- Ensure good attendance and engagement on key modules at Foundation Level and Part 1, which might be seen as ‘at risk’ stages for student retention and attainment.
Seminars in Arts and Humanities offer a specific type of learning experience, based upon developing ideas through discussion in a group setting. Students did not respond well to the idea of one-to-one (or two/three) sessions as a replacement if they were off campus. They struggled to attend or to engage in sessions which could become ‘information-giving’ tutorials rather than ‘knowledge-sharing’ seminars.
Hybrid learning, in my case through a Blackboard Collaborate session running simultaneously with a campus seminar, was used for some modules in my department to include students who were unable to come onto campus due to the pandemic. I used the desktop computer in the teaching room, and I had the camera facing me (the online students preferred this to looking at their fellow students). The sessions were low tech, so I did no more than share my screen for visual material used in the seminar. I put the handouts in my Blackboard module and shared them in the Blackboard Collaborate chat. At the end of each seminar the online students stayed in the session so that I could check in with them once the on-campus students had left the room
For the Part 1 module, the module convenor alerted me to those students to whom I would need to send the Blackboard session link. No students other than these were offered the option of attending online
The first three objectives were achieved with the Part 1 module. An unplanned outcome was that we opened the hybrid sessions to a student whose mental health precluded on-campus attendance for two weeks, so the impact was wider than expected.
I then introduced hybrid learning in a Foundation module on which there had been poor attendance, for seminars in which I was offering important information about assessment.
I sent the online link to all students on the Foundation module. An unexpected outcome was that this did not significantly reduce the number of students who attended the on-campus seminar, but it did draw in the students on the module who had been regular nonattenders.

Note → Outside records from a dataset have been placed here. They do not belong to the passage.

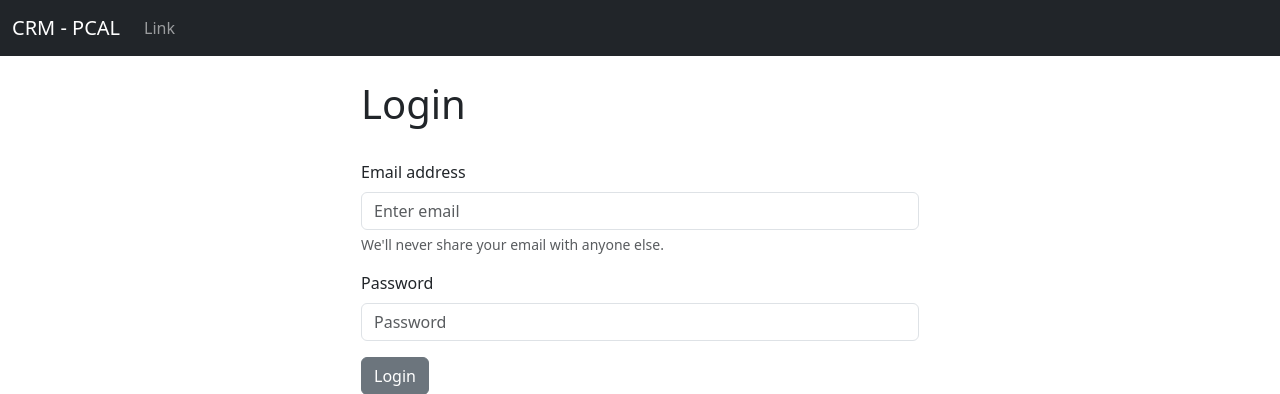
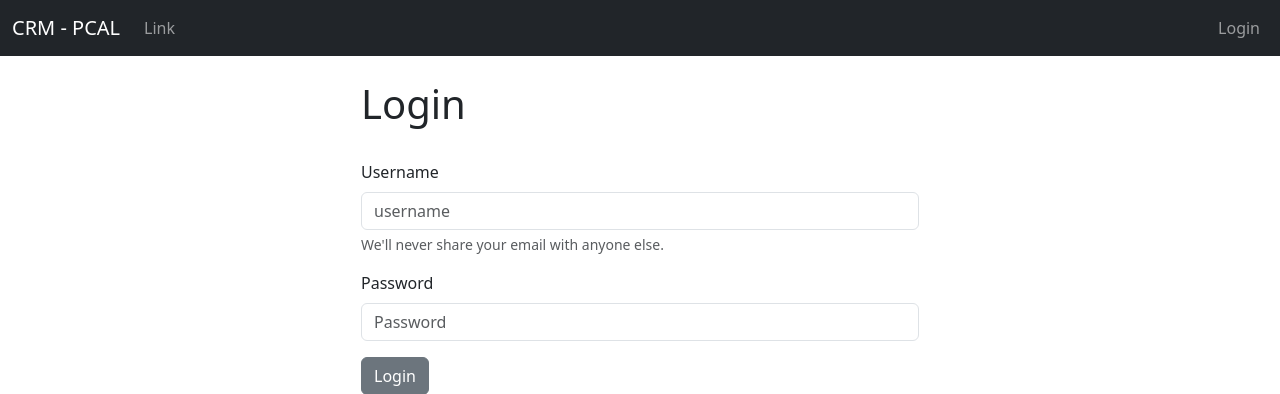
Before and after one commit to Parbelaez/django_crm, a Django app: page / in a window 1280 px wide. Shown: the top 394 px of the page. Run offline with Django 4.2, Linux system fonts and the light colour scheme.

Commit message:
Create the logout functionality

```diff
--- a/app_crm/templates/home.html
+++ b/app_crm/templates/home.html
@@ -11,12 +11,12 @@
             <br>
             <form>
                 <div class="mb-3">
-                    <label for="exampleInputEmail1" class="form-label">Email address</label>
+                    <label for="exampleInputEmail1" class="form-label">Username</label>
                     <input
-                        type="email"
+                        type="text"
                         class="form-control"
                         name="username"
-                        placeholder="Enter email"
+                        placeholder="username"
                         required
                     />
                     <div id="emailHelp" class="form-text">
--- a/app_crm/templates/navbar.html
+++ b/app_crm/templates/navbar.html
@@ -47,9 +47,22 @@
           type="search"
           placeholder="Search"
           aria-label="Search"
-        /> {% endcomment %}
-        {% comment %} <button class="btn btn-outline-success" type="submit">Search</button> {% endcomment %}
-      </form>
+        />
+        <button class="btn btn-outline-success" type="submit">Search</button>
+      </form> {% endcomment %}
+      <ul class="navbar-nav mb-2 mb-lg-0">
+        {% if user.is_authenticated %}
+        <li class="nav-item">
+          <a class="nav-link" href="{% url 'logout' %}">Logout</a>
+        </li>
+        {% else %}
+        <li class="nav-item">
+          <a class="nav-link" href="{% url 'home' %}">Login</a>
+        </li>
+        {% comment %} <li class="nav-item">
+          <a class="nav-link" href="{% url 'register' %}">Register</a>
+        </li> {% endcomment %}
+        {% endif %}
     </div>
   </div>
 </nav>
--- a/app_crm/views.py
+++ b/app_crm/views.py
@@ -34,4 +34,6 @@ def login_user(request):
     pass
 
 def logout_user(request):
-    pass
+    logout(request)
+    messages.success(request, ('You have been logged out...'))
+    return redirect('home')
```
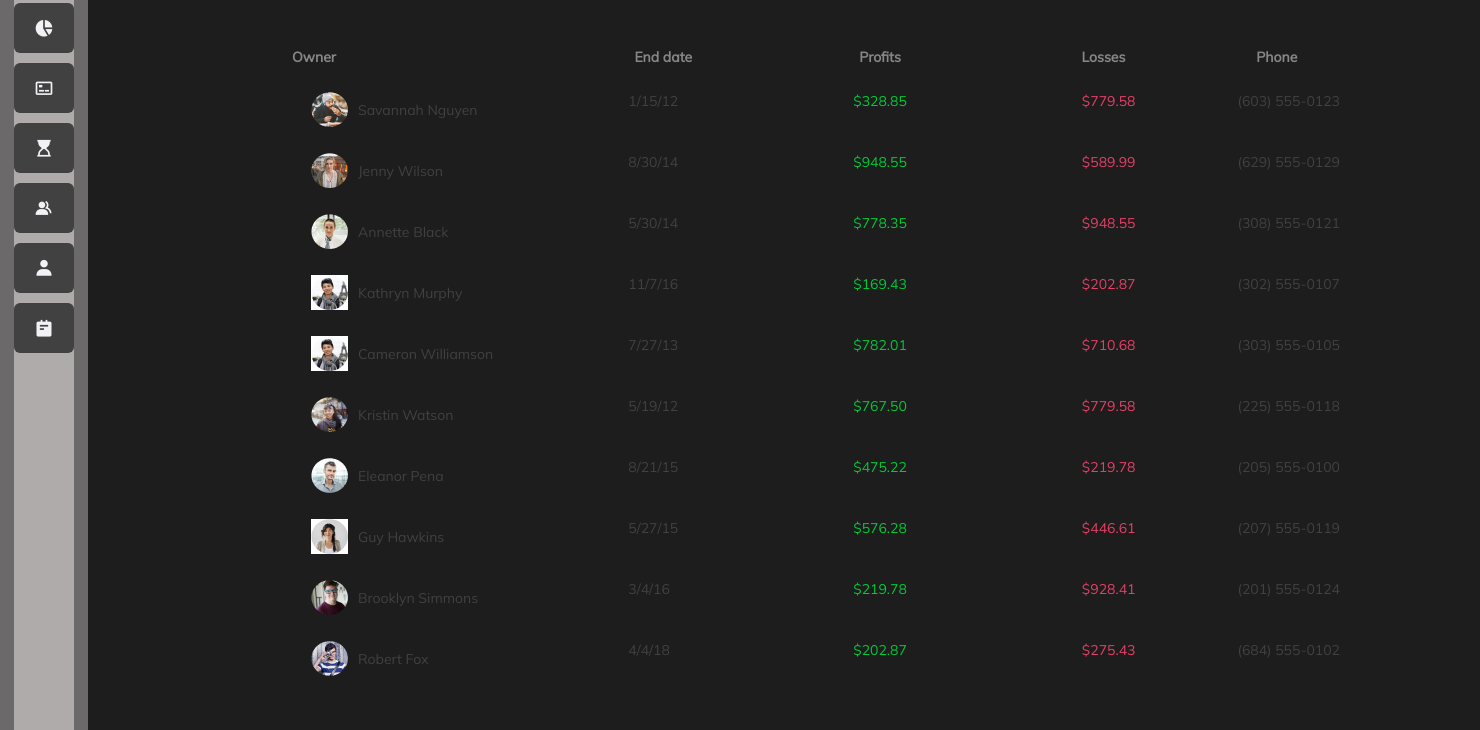
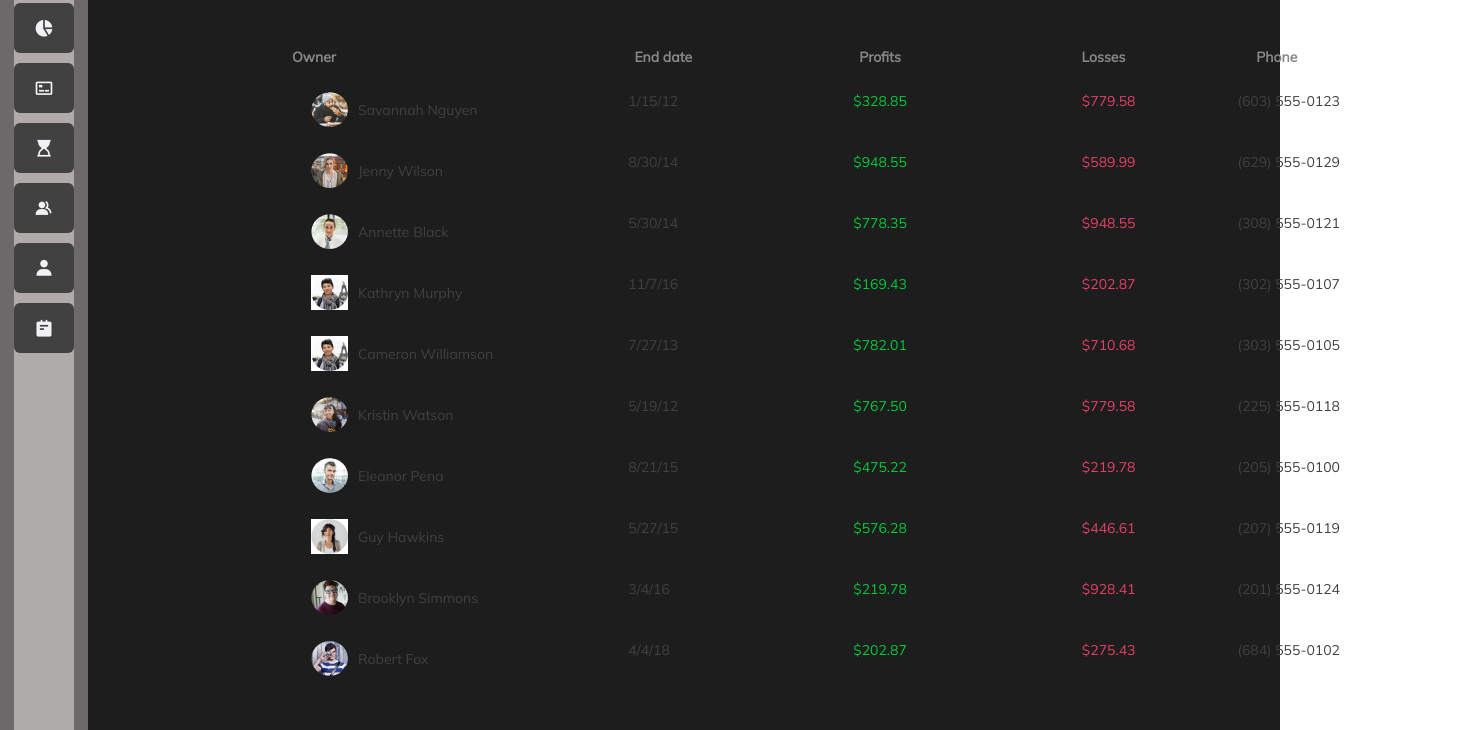
Before and after one commit to Temur00/Month3_Lesson3, a plain HTML site: page index.html in a window 1280 px wide. Shown: the part 231-961 px from the top of the page, 1480 px wide, since content can reach past the window. Drawn offline with nearby package versions, Linux system fonts and the light colour scheme.

Commit message:
background size changed

```diff
--- a/css/main.css
+++ b/css/main.css
@@ -44,7 +44,6 @@
 }
 
 body {
-  width: 1480px;
   height: 1100px;
 }
 
--- a/css/style.css
+++ b/css/style.css
@@ -42,7 +42,6 @@
 }
 
 body {
-  width: 1480px;
   height: 1100px;
 }
 
```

I think hybrid teaching and learning worked well because our subject lends itself to relatively low-tech, conversation-based seminar learning. It worked for me as a seminar leader surprisingly well; this might in part have been because students were happy to give me leeway as I drifted off camera or took a few moments to catch up with their chat contributions.
On reflection I wish I had explored the option of students in the room interacting on their laptops with the online-only students. Responses would be passed to me from students online via students in the room on WhatsApp during general discussions, and I would have liked to facilitate that more formally. I wonder if we are underestimating our students’ abilities to multi-task in this way when we offer them campus-only sessions and I am keen to see whether the blended learning landscape of our future might also allow for more hybrid learning opportunities.
I led a professional conversation on this topic in my department to share our experiences and, perhaps, to consider what we might lose if we abandon hybrid teaching next year, weighing this against the potential risks that might be associated with its continuance. I would be pleased to hear from any colleagues who would like to become involved in a wider conversation.
Note: this entry is submitted in conjunction with Gemma Peacock’s T&L Exchange entry in which she shares her experiences of hybrid/hyflex learning in language learning and academic skills development courses in ISLI (add link to that blog here).
Hybrid Teaching and Learning Network (on Teams) for sharing good practice: https://tinyurl.com/ye6awyuz
General survey on hybrid teaching and learning practice at the University of Reading: https://forms.office.com/r/bF9k3amY3d